Haven't been on here in a while let alone started a thread but am I alone in thinking their is something wrong in this headline on the Irish Independent's website today:
"Man 'raped' in city centre attack"
It's really grinding my gears and I just wanted to see if I was overreacting. I think the use of the commas around the word 'raped' is really inappropriate. Shouldn't it be "Man allegedly raped in city centre attack" or "Man assaulted in city centre attack"? The commas make me think that they are doubting the possibility of it or something.
I know this is mainly a grammatical question but it's a serious subject matter - if that man sees that headline would he feel that his allegation wasn't being treated seriously? Would the headline "Woman 'raped' in city centre attack" ever be used? Surely if they wanted to say allegedly they could just say that - it's the website, there's not a space issue as there would be in a publication.
Just wondering if anyone has thoughts or if I'm alone on this one. It just really struck me.
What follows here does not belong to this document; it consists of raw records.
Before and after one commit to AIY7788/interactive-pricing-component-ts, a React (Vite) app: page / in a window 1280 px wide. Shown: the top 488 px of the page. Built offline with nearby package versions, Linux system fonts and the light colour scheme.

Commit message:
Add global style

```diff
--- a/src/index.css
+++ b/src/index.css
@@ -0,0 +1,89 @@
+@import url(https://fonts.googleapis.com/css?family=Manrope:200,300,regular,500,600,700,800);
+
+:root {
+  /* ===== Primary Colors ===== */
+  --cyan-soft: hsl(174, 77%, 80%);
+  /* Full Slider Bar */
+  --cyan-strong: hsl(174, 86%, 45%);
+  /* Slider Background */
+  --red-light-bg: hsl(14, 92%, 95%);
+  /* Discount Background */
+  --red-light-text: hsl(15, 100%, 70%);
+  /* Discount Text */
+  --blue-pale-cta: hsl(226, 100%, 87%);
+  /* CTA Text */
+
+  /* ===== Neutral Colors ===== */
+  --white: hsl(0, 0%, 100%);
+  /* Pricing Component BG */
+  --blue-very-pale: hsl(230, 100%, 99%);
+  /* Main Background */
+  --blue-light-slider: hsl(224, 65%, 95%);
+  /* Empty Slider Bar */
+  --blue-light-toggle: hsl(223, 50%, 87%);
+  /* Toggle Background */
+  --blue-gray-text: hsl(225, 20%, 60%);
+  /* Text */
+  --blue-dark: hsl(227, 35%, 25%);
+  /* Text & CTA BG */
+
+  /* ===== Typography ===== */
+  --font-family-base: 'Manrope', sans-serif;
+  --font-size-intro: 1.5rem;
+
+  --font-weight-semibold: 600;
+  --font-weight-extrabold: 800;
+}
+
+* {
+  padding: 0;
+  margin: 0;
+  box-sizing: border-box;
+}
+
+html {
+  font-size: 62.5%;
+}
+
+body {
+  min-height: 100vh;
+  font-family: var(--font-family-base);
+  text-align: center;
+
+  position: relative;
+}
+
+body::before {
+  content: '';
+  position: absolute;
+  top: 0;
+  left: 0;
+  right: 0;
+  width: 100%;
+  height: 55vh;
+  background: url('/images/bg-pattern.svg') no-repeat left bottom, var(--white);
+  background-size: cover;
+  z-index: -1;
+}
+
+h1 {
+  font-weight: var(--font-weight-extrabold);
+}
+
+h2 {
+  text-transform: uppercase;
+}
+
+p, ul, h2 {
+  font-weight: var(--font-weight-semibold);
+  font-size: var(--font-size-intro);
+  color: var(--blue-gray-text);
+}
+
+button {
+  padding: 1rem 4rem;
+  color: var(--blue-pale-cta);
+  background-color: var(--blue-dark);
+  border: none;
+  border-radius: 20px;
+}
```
I'm imagining someone saying the sentence and then using their fingers sarcastically when they come to the word "rape", the sentence looks so snide somehow.
I fully agree that it should say "allegedly raped" or something similar.
I remember a conversation with a friend when I was back in college about male rape, and my poor innocent brain couldn't understand the concept at all
I think there is a lot of ignorance around the subject, and huge amounts of shame. Headlines like that just add to the ignorance IMO.
Oh wow those inverted commas are very dodgy, I totally agree SugarKK
Snide, that's the word my stupid brain has been searching for. That's exactly what I mean, Cabbagehead.
I've tweeted them about it but no response yet. It's such a popular website and to have that snide (thank you) remark on it's home page is just so disturbing when it's such a serious assault that allegedly happened.
Yeah, there's something nasty about that. "Man allegedly raped" would be much better.
It's a much less serious story, but did anyone catch that Daily Mail headline the other day - "Sienna Miller 'gives birth' to baby girl". I couldn't for the life of me understand what the inverted commas implied. Apparently it's just that the story wasn't confirmed yet, but it looked really weird...
[quote="Flower Girl":22vcft9d]Yeah, there's something nasty about that. "Man allegedely raped" would be much better.
It's a much less serious story, but did anyone catch that Daily Mail headline the other day - "Sienna Miller 'gives birth' to baby girl". I couldn't for the life of me understand what the inverted commas implied. Apparently it's just that the story wasn't confirmed yet, but it looked really weird...[/quote:22vcft9d]
That is so strange - maybe these air quotes mean something else in journalistic terms? But I'd read that headline as "Sienna Miller says she's given birth but we don't really believe her". Maybe these commas mean "alleged" in journo language and we just haven't caught up on it??
That's disgraceful. Even if it were a man or a woman, they should have reworded it.
Rape is rape. It doesn't matter what the gender is of the victim.
Agree katief, I can't imagine the outrage if the headline was "Woman "raped" in city centre attack".
If anyone is on Twitter and wants to let them know, it's @independent_ie
+ 1 To the above.
It belittles a very serious situation and only adds to the stigma/shame/lack of understanding in relation to the topic. It would NEVER happen if the story was about a female.
This is a completely inappropriate use of the quotation marks, however I don't think this has anything to do with it being about a male victim.
The article reads like any might about a similar crime about a female; alleged rape is used in it, along with a description of the attacker and an urgent plea for witnesses.
I think the commas are used in this instance as, to the best of my knowledge, a male cannot be charged with raping another male. The actual crime is buggery. The journalist used the word rape to describe the lack of consent to the act in question.